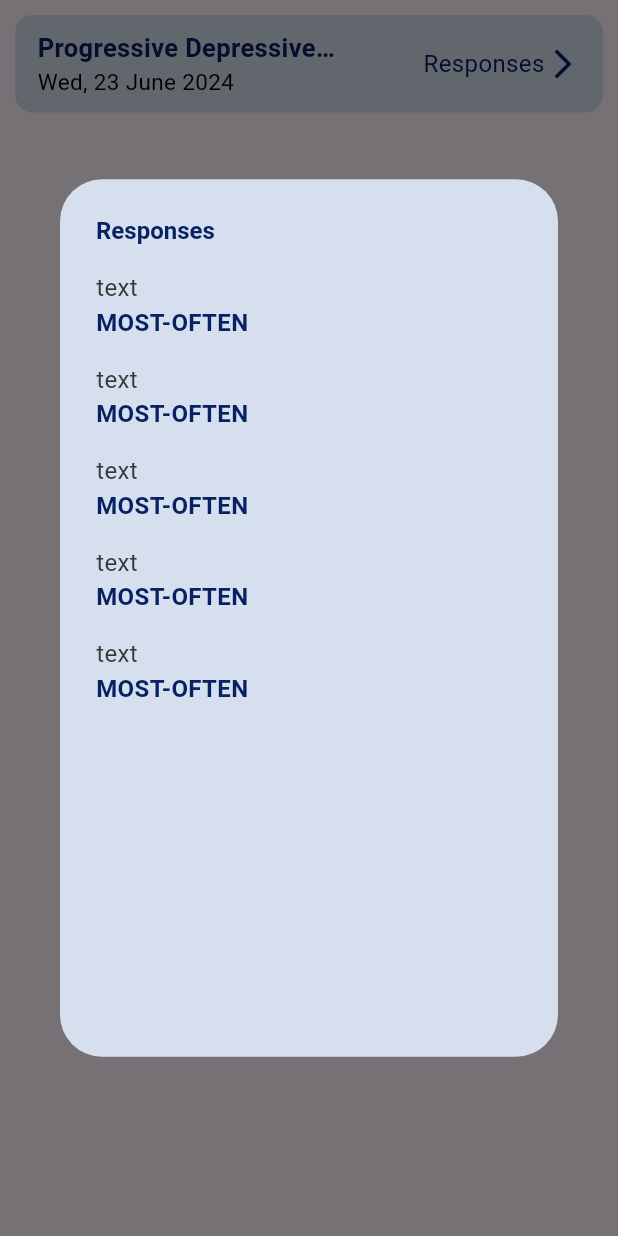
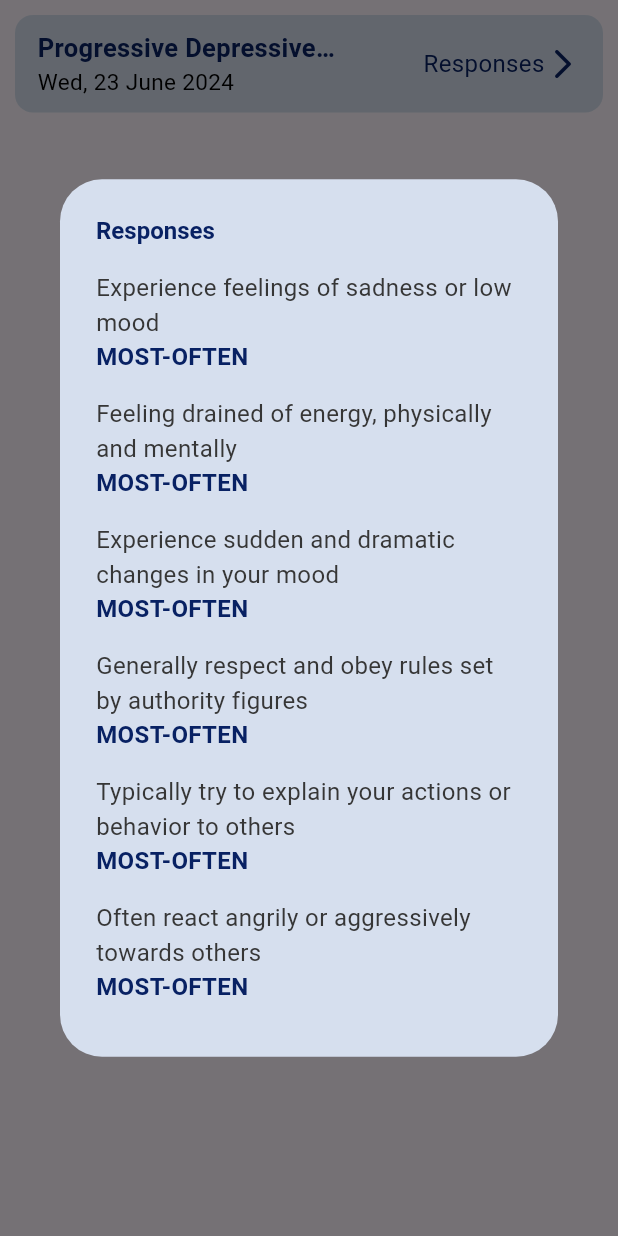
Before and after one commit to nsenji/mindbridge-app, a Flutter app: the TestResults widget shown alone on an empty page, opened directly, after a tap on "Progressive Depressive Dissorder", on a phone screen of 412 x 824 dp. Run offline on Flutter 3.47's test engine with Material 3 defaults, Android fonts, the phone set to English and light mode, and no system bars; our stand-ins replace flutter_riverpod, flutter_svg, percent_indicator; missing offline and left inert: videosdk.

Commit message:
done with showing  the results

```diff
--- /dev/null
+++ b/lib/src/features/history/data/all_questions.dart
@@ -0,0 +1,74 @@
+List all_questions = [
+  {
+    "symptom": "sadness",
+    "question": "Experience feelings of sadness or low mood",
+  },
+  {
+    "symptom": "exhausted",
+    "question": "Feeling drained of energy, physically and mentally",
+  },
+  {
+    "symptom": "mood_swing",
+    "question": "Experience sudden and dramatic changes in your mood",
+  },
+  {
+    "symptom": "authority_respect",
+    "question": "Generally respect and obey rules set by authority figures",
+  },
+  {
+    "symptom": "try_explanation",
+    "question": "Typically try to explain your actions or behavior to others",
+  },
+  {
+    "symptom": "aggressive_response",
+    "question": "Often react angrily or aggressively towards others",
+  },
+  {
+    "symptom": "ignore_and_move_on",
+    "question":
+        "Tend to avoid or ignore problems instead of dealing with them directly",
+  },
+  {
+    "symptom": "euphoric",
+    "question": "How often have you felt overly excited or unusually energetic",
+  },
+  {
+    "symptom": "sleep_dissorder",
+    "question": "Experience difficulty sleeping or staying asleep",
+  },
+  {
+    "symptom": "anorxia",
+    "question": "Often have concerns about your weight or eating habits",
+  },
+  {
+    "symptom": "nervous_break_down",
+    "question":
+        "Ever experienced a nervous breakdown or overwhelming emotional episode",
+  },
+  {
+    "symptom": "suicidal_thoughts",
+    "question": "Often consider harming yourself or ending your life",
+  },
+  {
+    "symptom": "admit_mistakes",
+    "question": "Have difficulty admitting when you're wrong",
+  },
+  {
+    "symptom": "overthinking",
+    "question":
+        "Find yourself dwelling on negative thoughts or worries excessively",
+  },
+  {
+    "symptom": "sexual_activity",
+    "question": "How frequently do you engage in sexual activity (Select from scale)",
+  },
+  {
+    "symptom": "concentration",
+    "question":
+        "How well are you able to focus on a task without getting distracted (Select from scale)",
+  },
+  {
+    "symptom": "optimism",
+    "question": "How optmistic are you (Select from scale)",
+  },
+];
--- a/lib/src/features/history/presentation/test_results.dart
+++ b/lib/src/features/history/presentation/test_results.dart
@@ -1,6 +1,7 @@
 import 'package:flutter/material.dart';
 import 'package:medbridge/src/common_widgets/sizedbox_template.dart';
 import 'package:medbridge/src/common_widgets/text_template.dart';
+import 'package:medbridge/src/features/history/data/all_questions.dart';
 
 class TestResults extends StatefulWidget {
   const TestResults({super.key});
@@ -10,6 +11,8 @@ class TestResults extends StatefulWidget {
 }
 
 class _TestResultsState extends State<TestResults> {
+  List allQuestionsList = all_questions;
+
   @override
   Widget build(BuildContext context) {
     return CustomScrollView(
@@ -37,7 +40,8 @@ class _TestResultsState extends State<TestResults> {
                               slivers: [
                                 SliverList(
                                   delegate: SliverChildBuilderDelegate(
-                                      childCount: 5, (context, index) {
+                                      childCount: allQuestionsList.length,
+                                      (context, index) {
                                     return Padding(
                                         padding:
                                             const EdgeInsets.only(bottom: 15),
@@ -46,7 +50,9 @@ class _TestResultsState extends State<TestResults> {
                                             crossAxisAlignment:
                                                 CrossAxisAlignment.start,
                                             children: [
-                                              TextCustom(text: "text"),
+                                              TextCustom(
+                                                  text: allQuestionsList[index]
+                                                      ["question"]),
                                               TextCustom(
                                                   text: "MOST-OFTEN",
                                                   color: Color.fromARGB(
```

● ● ● ● ● ● ●

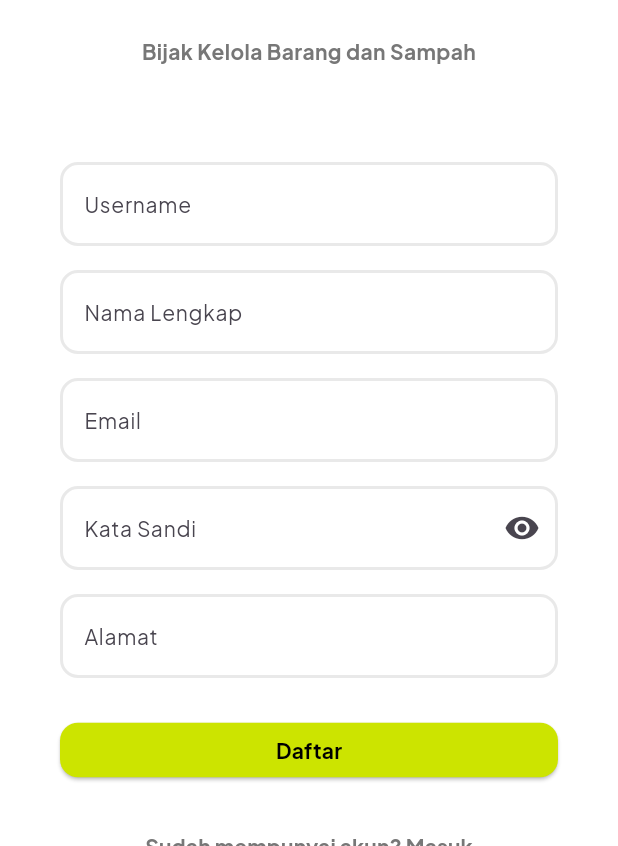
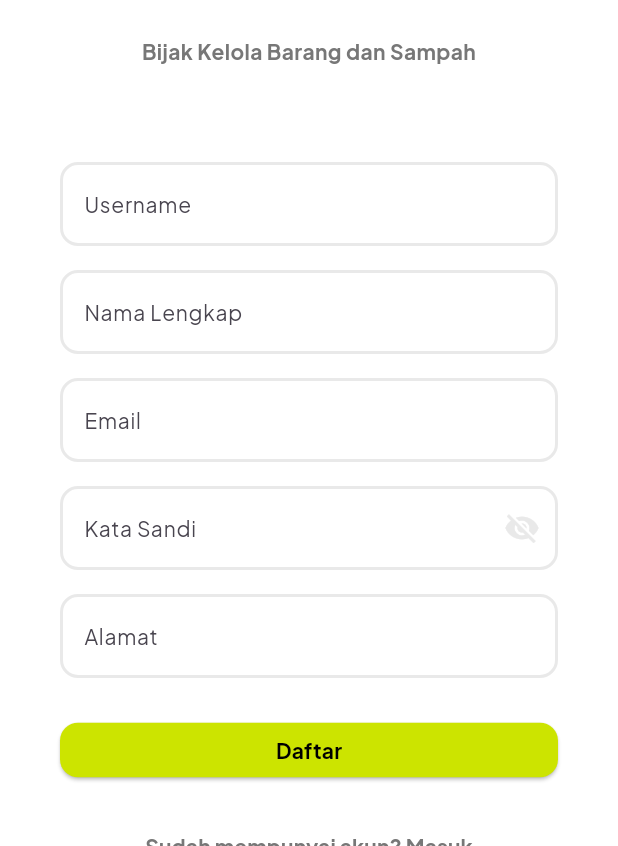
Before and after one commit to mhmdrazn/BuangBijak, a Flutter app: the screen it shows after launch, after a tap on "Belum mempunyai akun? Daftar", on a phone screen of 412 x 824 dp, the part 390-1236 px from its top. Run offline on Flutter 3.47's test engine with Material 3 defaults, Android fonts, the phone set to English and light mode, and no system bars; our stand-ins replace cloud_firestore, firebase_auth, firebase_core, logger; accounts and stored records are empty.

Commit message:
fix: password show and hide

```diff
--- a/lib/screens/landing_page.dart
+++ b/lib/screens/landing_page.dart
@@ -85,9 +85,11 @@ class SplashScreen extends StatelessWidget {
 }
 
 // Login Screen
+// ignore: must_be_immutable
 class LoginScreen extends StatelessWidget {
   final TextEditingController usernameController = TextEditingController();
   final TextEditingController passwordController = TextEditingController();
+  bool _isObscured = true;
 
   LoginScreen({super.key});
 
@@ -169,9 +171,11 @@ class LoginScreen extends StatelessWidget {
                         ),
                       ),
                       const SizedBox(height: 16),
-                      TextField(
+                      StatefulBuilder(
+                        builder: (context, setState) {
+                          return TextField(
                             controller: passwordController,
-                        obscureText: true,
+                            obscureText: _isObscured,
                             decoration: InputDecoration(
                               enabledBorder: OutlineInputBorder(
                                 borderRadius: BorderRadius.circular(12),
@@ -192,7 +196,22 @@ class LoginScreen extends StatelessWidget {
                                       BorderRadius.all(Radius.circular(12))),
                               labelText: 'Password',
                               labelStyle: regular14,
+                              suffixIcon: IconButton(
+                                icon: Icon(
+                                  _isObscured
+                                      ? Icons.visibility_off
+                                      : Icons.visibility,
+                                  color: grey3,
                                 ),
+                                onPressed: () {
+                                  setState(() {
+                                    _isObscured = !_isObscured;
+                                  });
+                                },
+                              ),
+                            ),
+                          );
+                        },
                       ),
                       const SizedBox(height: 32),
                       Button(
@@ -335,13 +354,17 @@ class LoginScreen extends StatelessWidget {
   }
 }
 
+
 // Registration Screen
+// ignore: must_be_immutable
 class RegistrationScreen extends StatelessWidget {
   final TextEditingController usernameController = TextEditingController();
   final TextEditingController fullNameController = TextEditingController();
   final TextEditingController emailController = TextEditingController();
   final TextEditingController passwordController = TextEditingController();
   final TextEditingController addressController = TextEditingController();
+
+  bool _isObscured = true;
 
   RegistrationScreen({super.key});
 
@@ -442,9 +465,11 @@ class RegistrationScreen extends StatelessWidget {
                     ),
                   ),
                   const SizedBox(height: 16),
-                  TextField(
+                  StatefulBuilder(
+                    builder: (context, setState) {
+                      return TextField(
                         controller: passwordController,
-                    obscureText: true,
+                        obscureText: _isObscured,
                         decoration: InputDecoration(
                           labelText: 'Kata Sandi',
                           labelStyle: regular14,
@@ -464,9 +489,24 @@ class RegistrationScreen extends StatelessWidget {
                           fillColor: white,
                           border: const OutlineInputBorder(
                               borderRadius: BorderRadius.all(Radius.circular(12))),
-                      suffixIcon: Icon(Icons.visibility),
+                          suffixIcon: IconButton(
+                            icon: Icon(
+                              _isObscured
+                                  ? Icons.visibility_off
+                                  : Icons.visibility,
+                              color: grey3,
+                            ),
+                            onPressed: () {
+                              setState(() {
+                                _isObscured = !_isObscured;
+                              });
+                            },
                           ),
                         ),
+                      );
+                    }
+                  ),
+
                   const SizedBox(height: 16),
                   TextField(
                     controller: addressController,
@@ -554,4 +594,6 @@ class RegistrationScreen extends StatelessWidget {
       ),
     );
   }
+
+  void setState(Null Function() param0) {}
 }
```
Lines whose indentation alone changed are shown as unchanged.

● ● ● ● ● ● ●

_Exercise prompt_.
Within the entries, find all lines holding "passwordController" and copy each one.

_Reply to the exercise_.
   final TextEditingController passwordController = TextEditingController();
                             controller: passwordController,
   final TextEditingController passwordController = TextEditingController();
                         controller: passwordController,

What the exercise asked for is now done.